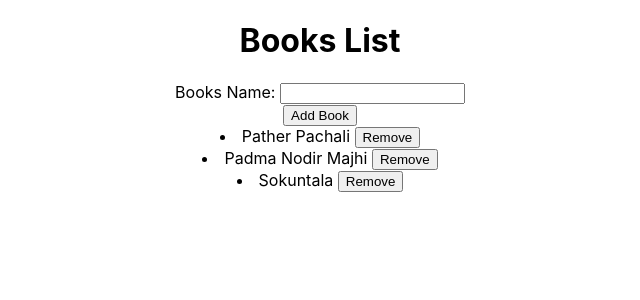
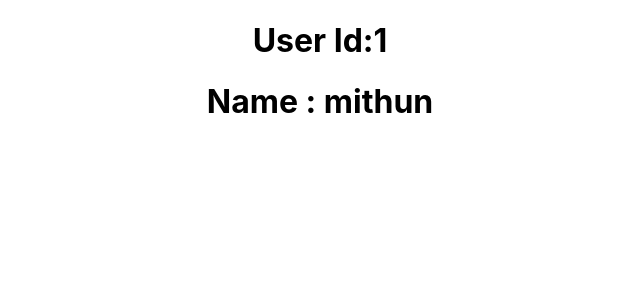
Before and after one commit to mithunbanerjee632/React-Js-Basic, a React (Create React App) app: page / in a window 1280 px wide. Shown: the top 300 px of the page, without its empty margins (320-960 px from the left). Built offline with nearby package versions, Linux system fonts and the light colour scheme.

Commit message:
Prop drilling in React Function Component

```diff
--- a/src/App.js
+++ b/src/App.js
@@ -21,6 +21,7 @@ import LifeCycle from "./LifeCycle/LifeCycle";
 import UserFrom from "./RefExample/UserFrom";
 import UserForm from "./Hook/UseRef/UserForm";
 import UseReducer from "./Hook/UseReducer/UseReducer";
+import Component1 from "./PropDrilling/Component1";
 
 function App() {
 
@@ -28,7 +29,7 @@ function App() {
 
     return (
       <div className="App">
-           <UseReducer/>
+           <Component1/>
 
 
 
--- /dev/null
+++ b/src/PropDrilling/Component1.js
@@ -0,0 +1,13 @@
+import React, {useState} from 'react';
+import Component2 from "./Component2";
+
+const Component1 = () => {
+    const [user,setUser]=useState({id:1,name:"mithun"})
+    return (
+        <div>
+            <Component2 user={user}/>
+        </div>
+    );
+};
+
+export default Component1;
--- /dev/null
+++ b/src/PropDrilling/Component2.js
@@ -0,0 +1,13 @@
+import React from 'react';
+import Component3 from "./Component3";
+
+const Component2 = (props) => {
+    const {user}=props
+    return (
+        <div>
+        <Component3 user={user}/>
+        </div>
+    );
+};
+
+export default Component2;
--- /dev/null
+++ b/src/PropDrilling/Component3.js
@@ -0,0 +1,13 @@
+import React from 'react';
+import Component4 from "./Component4";
+
+const Component3 = (props) => {
+    const {user}=props
+    return (
+        <div>
+            <Component4 user={user}/>
+        </div>
+    );
+};
+
+export default Component3;
--- /dev/null
+++ b/src/PropDrilling/Component4.js
@@ -0,0 +1,13 @@
+import React from 'react';
+
+const Component4 = (props) => {
+    const {user}=props
+    return (
+        <div>
+            <h1>User Id:{user.id}</h1>
+            <h1>Name : {user.name}</h1>
+        </div>
+    );
+};
+
+export default Component4;
```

EXERCISE DIRECTIONS: Could you reproduce every record above exactly, leaving out any pictures?

WRITTEN SOLUTION:
Before and after one commit to mithunbanerjee632/React-Js-Basic, a React (Create React App) app: page / in a window 1280 px wide. Shown: the top 300 px of the page, without its empty margins (320-960 px from the left). Built offline with nearby package versions, Linux system fonts and the light colour scheme.

Commit message:
Prop drilling in React Function Component

```diff
--- a/src/App.js
+++ b/src/App.js
@@ -21,6 +21,7 @@ import LifeCycle from "./LifeCycle/LifeCycle";
 import UserFrom from "./RefExample/UserFrom";
 import UserForm from "./Hook/UseRef/UserForm";
 import UseReducer from "./Hook/UseReducer/UseReducer";
+import Component1 from "./PropDrilling/Component1";
 
 function App() {
 
@@ -28,7 +29,7 @@ function App() {
 
     return (
       <div className="App">
-           <UseReducer/>
+           <Component1/>
 
 
 
--- /dev/null
+++ b/src/PropDrilling/Component1.js
@@ -0,0 +1,13 @@
+import React, {useState} from 'react';
+import Component2 from "./Component2";
+
+const Component1 = () => {
+    const [user,setUser]=useState({id:1,name:"mithun"})
+    return (
+        <div>
+            <Component2 user={user}/>
+        </div>
+    );
+};
+
+export default Component1;
--- /dev/null
+++ b/src/PropDrilling/Component2.js
@@ -0,0 +1,13 @@
+import React from 'react';
+import Component3 from "./Component3";
+
+const Component2 = (props) => {
+    const {user}=props
+    return (
+        <div>
+        <Component3 user={user}/>
+        </div>
+    );
+};
+
+export default Component2;
--- /dev/null
+++ b/src/PropDrilling/Component3.js
@@ -0,0 +1,13 @@
+import React from 'react';
+import Component4 from "./Component4";
+
+const Component3 = (props) => {
+    const {user}=props
+    return (
+        <div>
+            <Component4 user={user}/>
+        </div>
+    );
+};
+
+export default Component3;
--- /dev/null
+++ b/src/PropDrilling/Component4.js
@@ -0,0 +1,13 @@
+import React from 'react';
+
+const Component4 = (props) => {
+    const {user}=props
+    return (
+        <div>
+            <h1>User Id:{user.id}</h1>
+            <h1>Name : {user.name}</h1>
+        </div>
+    );
+};
+
+export default Component4;
```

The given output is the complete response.